  • 0.1.1 (latest)
  • 0.1.0
released Apr 16th 2013

Start using this module

  • r10k or Code Manager
  • Bolt
  • Manual installation
  • Direct download

Add this module to your Puppetfile:

mod 'thias-csync2', '0.1.1'
Learn more about managing modules with a Puppetfile

Add this module to your Bolt project:

bolt module add thias-csync2
Learn more about using this module with an existing project

Manually install this module globally with Puppet module tool:

puppet module install thias-csync2 --version 0.1.1

Direct download is not typically how you would use a Puppet module to manage your infrastructure, but you may want to download the module in order to inspect the code.

Download

Documentation

thias/csync2 — version 0.1.1 Apr 16th 2013

puppet-csync2

Overview

Install, enable and configure csync2. For more information, see http://oss.linbit.com/csync2/

  • csync2 : Main class to install and enable the server.
  • csync2::cfg : Simple definition to manage pre-created configuration files.
  • csync2::key : Simple definition to manage pre-created shared keys.

This module requires another module to manage the xinetd configuration.
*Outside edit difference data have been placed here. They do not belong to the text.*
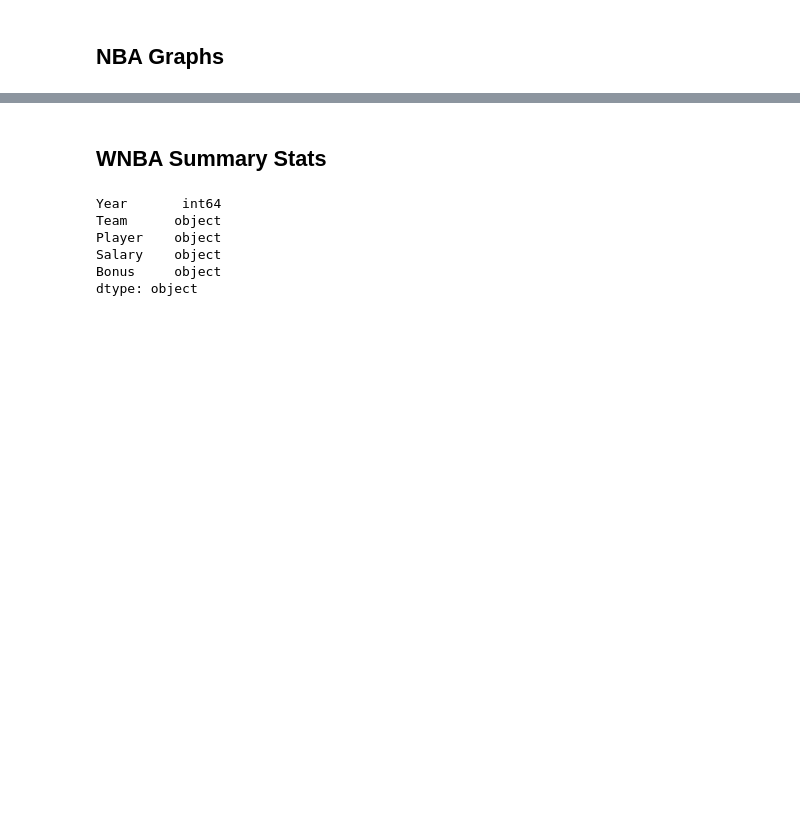
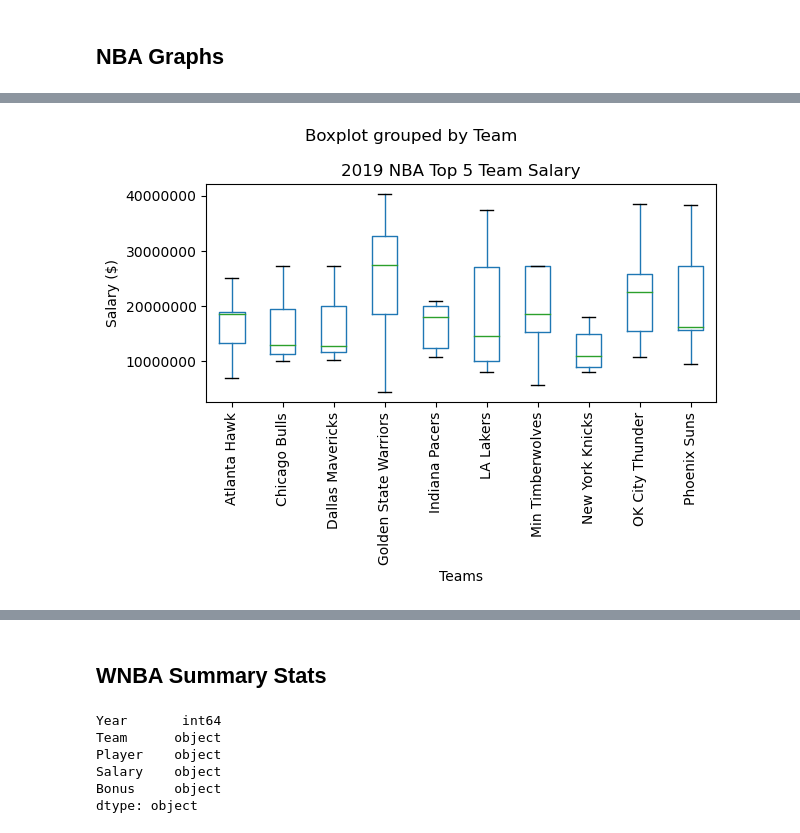
Before and after one commit to Hensonkk/NBA-VS-WNBA, a Jupyter notebook: NBA_WNBA_Analysis.ipynb, the cells around one changed output, grey strips where cells are left out. Cells and saved outputs as stored; diff of their text form; code cells hidden in the pictures; blank space fills up the shorter version.

```diff
--- a/NBA_WNBA_Analysis.ipynb
+++ b/NBA_WNBA_Analysis.ipynb
@@ -211,0 +228,3 @@ plt.show()
+# %%
+nba_2019 = nba_salaries[nba_salaries['Year']== 2019]
+nba_2019.head()
@@ -211,0 +238,15 @@ plt.show()
+# %%
+nba_2019.boxplot(by ='Team', column=['Salary'], grid = False)
+    #flierprops = dict(marker='o', markerfacecolor='orange', markersize=7,
+                  #linestyle='none', markeredgecolor='black'))
+plt.title('2019 NBA Top 5 Team Salary')
+plt.xlabel('Teams')
+plt.xticks(rotation='vertical')
+plt.ylabel('Salary ($)')
+plt.ticklabel_format(style='plain', useOffset=False, axis='y')
+plt.tight_layout()
+
+plt.savefig("graph_outputs/NBA_Top5_Teams_Salary_2019.png")
+plt.show()
+# %% [output]
+[figure, added]
```
Also changed, not shown: parts of 38 cells of this notebook, 11 other files.
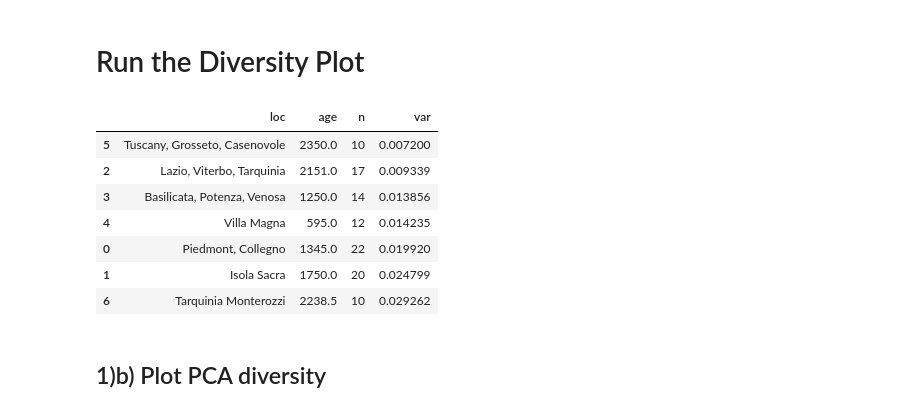
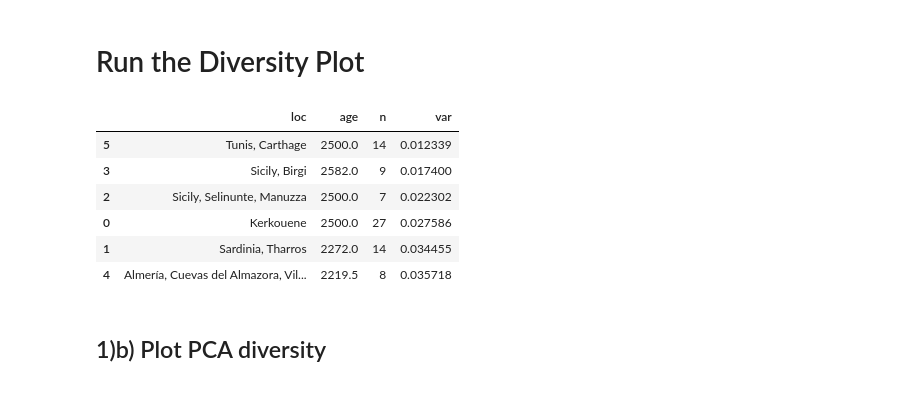
Before and after one commit to hringbauer/punic_aDNA, a Jupyter notebook: notebooks/pca_div/browse_divpca.ipynb, the cells around one changed output. Cells and saved outputs as stored; diff of their text form; code cells hidden in the pictures.

```diff
--- a/notebooks/pca_div/browse_divpca.ipynb
+++ b/notebooks/pca_div/browse_divpca.ipynb
@@ -75,7 +75,7 @@ print(f"Filtered to {len(df)} based on manual removals")
 #df[df["pop"].str.contains("Lebanon")]
 
 ### Add Individuals from Punic project
-df1 = pd.read_csv("./data/cluster_assignments_punic.v54.1c.tsv", sep="\t")
+df1 = pd.read_csv("./data/cluster_assignments_punic.v54.1i.tsv", sep="\t")
 #iids_anc2 = df1["iid"].values
 print(f"Extracted IIDs of {len(df1)} IIDs in Punic Project")
 df_punic = pd.merge(df, df1, on="iid")
@@ -240,20 +240,18 @@ df_lev = get_sub_df_region(df_anc, ["Israel", "Lebanon"], min_n=min_n)
 #df_y_ib = get_sub_df_region(["Spain", "Portugal"])
 
 df_pun = create_pca_div_df(df_punic, sites=["Kerkouene", "Sardinia, Tharros",  "Sicily, Selinunte, Manuzza", "Sicily, Birgi",
-                                            'Almería, Cuevas del Almazora, Villaricos', "Tunis, Carthage",
-                                            "Cap Bon, Kelibia"], min_n=7) #
+                                            'Almería, Cuevas del Almazora, Villaricos', "Tunis, Carthage"], min_n=7) #
 #df_y_him = create_pca_div_df(df_anc, sites=["Sicily, Himera"], min_n=5)
 # %%
-df_it.sort_values(by="var")
+df_pun.sort_values(by="var")
 # %% [output]
 |  | loc | age | n | var |
-| 5 | Tuscany, Grosseto, Casenovole | 2350.0 | 10 | 0.007200 |
-| 2 | Lazio, Viterbo, Tarquinia | 2151.0 | 17 | 0.009339 |
-| 3 | Basilicata, Potenza, Venosa | 1250.0 | 14 | 0.013856 |
-| 4 | Villa Magna | 595.0 | 12 | 0.014235 |
-| 0 | Piedmont, Collegno | 1345.0 | 22 | 0.019920 |
-| 1 | Isola Sacra | 1750.0 | 20 | 0.024799 |
-| 6 | Tarquinia Monterozzi | 2238.5 | 10 | 0.029262 |
+| 5 | Tunis, Carthage | 2500.0 | 14 | 0.012339 |
+| 3 | Sicily, Birgi | 2582.0 | 9 | 0.017400 |
+| 2 | Sicily, Selinunte, Manuzza | 2500.0 | 7 | 0.022302 |
+| 0 | Kerkouene | 2500.0 | 27 | 0.027586 |
+| 1 | Sardinia, Tharros | 2272.0 | 14 | 0.034455 |
+| 4 | Almería, Cuevas del Almazora, Vil... | 2219.5 | 8 | 0.035718 |
 # %% [markdown]
 ## 1)b) Plot PCA diversity
 # %%
```
Also changed, not shown: parts of 3 cells of this notebook, 1 other file.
See examples below for the thias-xinetd module.

You will also need to allow all nodes to access 30865/tcp on each node.

Examples

To generate a key file that you can then deploy using puppet :

csync2 -k example.key

Typical module invocation :

class { 'csync2':
  cfg_source => 'puppet:///modules/example/csync2/csync2.cfg',
  key_source => 'puppet:///modules/example/csync2/csync2.key',
}

With the content of csync2.cfg being :

group example {
  host www01.example.com@192.168.12.1;
  host www02.example.com@192.168.12.2;
  host www03.example.com@192.168.12.3;
  key /etc/csync2/csync2.key;
  include /var/www;
}

Once all nodes have been configured by puppet, run the following on all :

csync2 -xv

From here, you should either run csync2 -x from cron, or have it triggered by some other program which watches directories for changes using inotify, such as lsyncd.

If you have more than one configuration on a node, you will want to use the csync2::cfg and csync2::key definitions to manage its files :

csync2::cfg { 'example2':
  source => 'puppet:///modules/example/csync2/csync2_example2.cfg',
}
csync2::key { 'example2':
  source => 'puppet:///modules/example/csync2/csync2_example2.key',
}

Note that in this case, all files have the csync2_ prefix automatically added, in order to make things work with the csync2 -C example2 -xv syntax.